*** RAW DATA ***

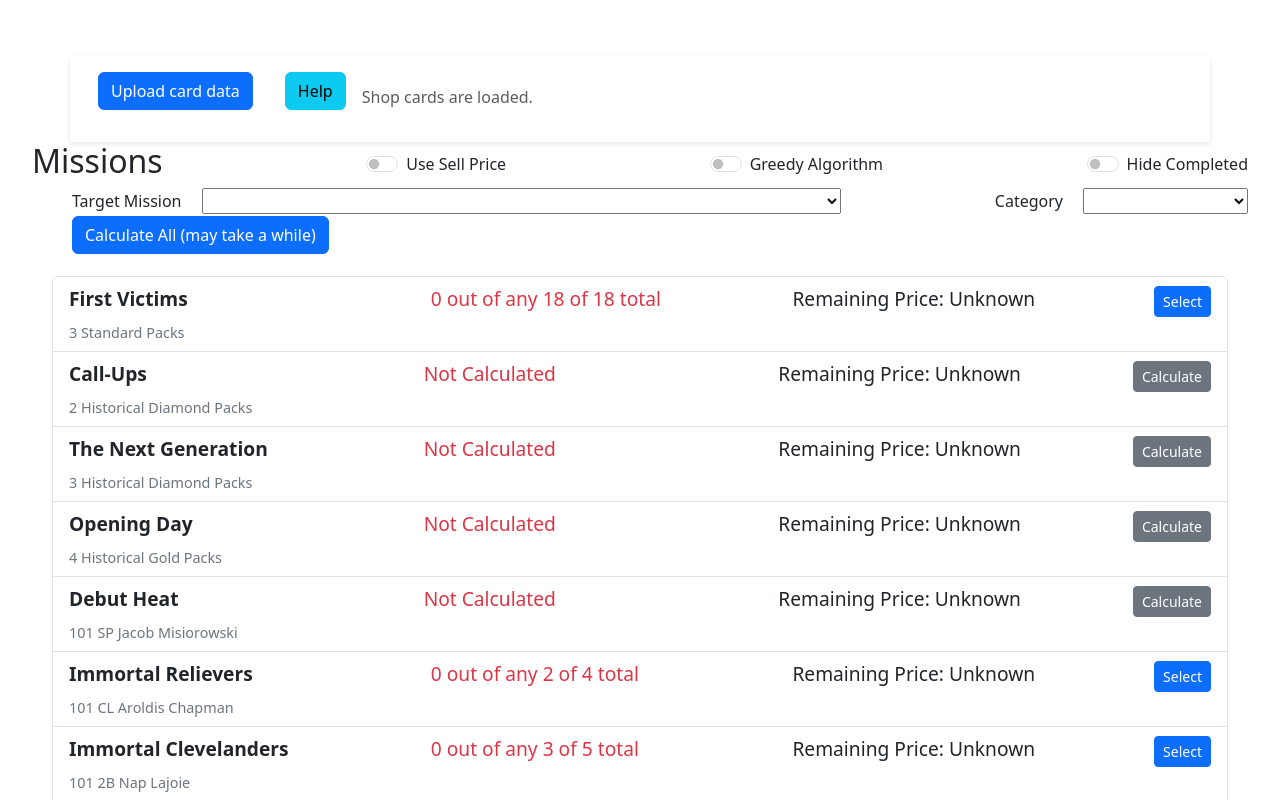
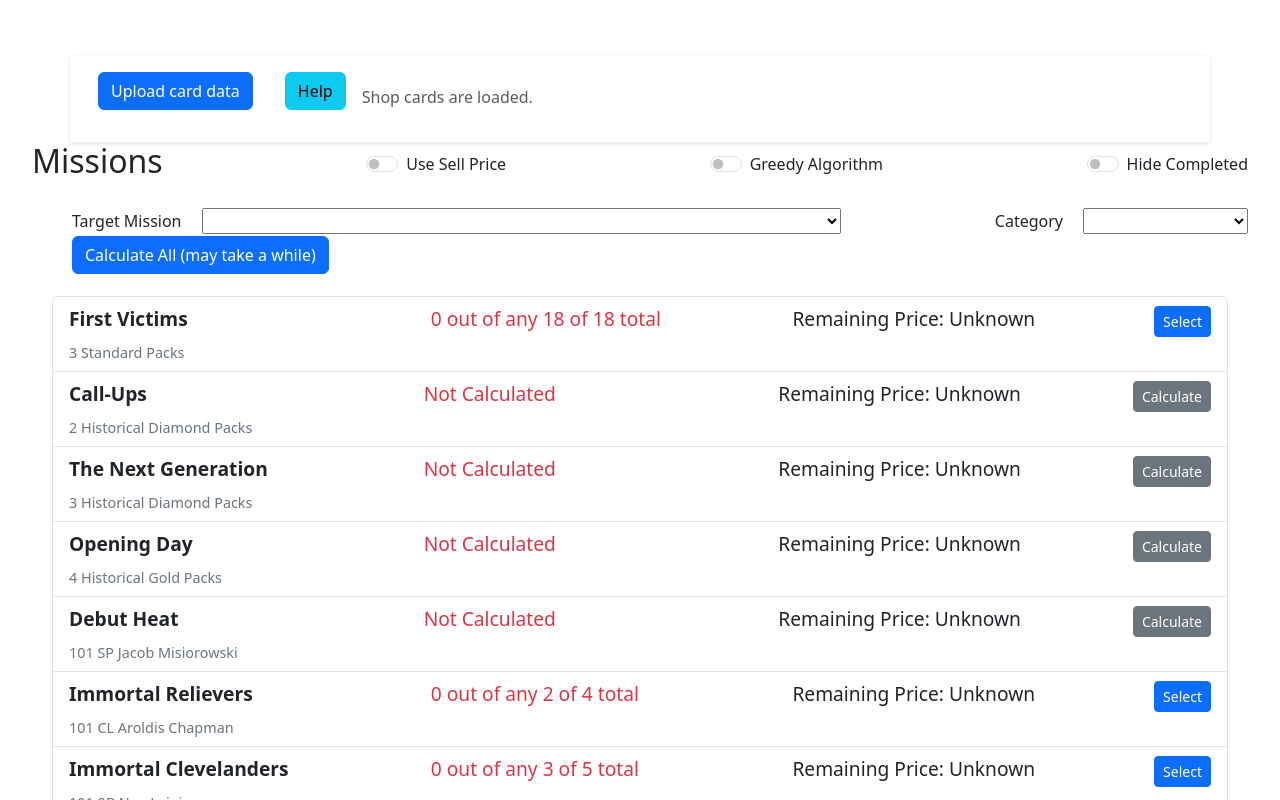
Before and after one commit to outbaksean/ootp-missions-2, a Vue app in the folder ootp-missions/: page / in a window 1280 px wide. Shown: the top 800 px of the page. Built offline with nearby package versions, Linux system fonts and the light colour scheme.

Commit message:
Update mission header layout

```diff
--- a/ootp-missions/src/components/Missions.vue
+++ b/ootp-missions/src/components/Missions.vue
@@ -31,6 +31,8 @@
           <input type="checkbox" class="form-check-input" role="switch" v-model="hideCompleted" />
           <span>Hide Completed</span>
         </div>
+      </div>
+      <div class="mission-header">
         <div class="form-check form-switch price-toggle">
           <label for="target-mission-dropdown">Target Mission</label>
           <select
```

*** End of RAW DATA ***
*** RAW DATA ***

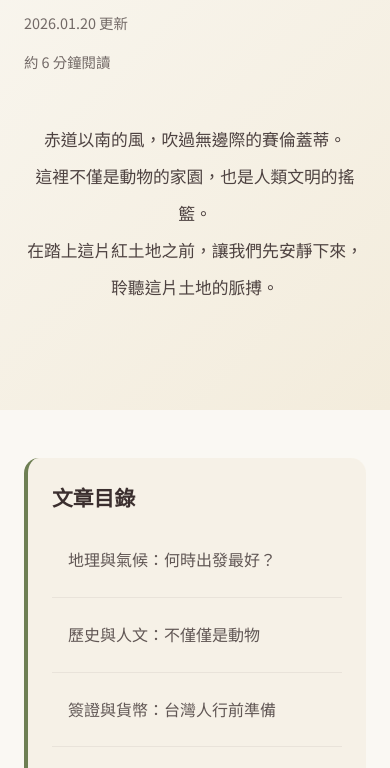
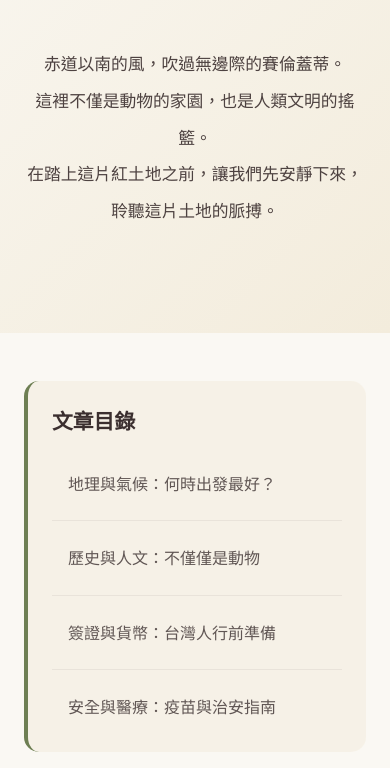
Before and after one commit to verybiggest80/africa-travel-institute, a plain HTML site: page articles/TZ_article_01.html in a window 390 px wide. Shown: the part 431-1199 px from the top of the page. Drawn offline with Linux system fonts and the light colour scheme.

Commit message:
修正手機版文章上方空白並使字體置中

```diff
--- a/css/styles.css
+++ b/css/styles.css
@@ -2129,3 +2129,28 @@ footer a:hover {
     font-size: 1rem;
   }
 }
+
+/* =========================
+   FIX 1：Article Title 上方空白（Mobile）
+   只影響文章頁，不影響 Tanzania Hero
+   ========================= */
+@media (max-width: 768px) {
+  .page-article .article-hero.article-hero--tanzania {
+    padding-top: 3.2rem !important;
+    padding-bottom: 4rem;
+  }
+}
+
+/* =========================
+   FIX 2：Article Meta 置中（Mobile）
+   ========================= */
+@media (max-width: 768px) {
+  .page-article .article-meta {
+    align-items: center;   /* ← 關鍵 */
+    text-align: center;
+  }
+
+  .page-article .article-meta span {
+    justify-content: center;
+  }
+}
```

*** End of RAW DATA ***

» **TASK DIRECTIONS**:
Check the listing above for "page". Show every line where it turns up.

» **SOLUTION**:
Before and after one commit to outbaksean/ootp-missions-2, a Vue app in the folder ootp-missions/: page / in a window 1280 px wide. Shown: the top 800 px of the page. Built offline with nearby package versions, Linux system fonts and the light colour scheme.
Before and after one commit to verybiggest80/africa-travel-institute, a plain HTML site: page articles/TZ_article_01.html in a window 390 px wide. Shown: the part 431-1199 px from the top of the page. Drawn offline with Linux system fonts and the light colour scheme.
+  .page-article .article-hero.article-hero--tanzania {
+  .page-article .article-meta {
+  .page-article .article-meta span {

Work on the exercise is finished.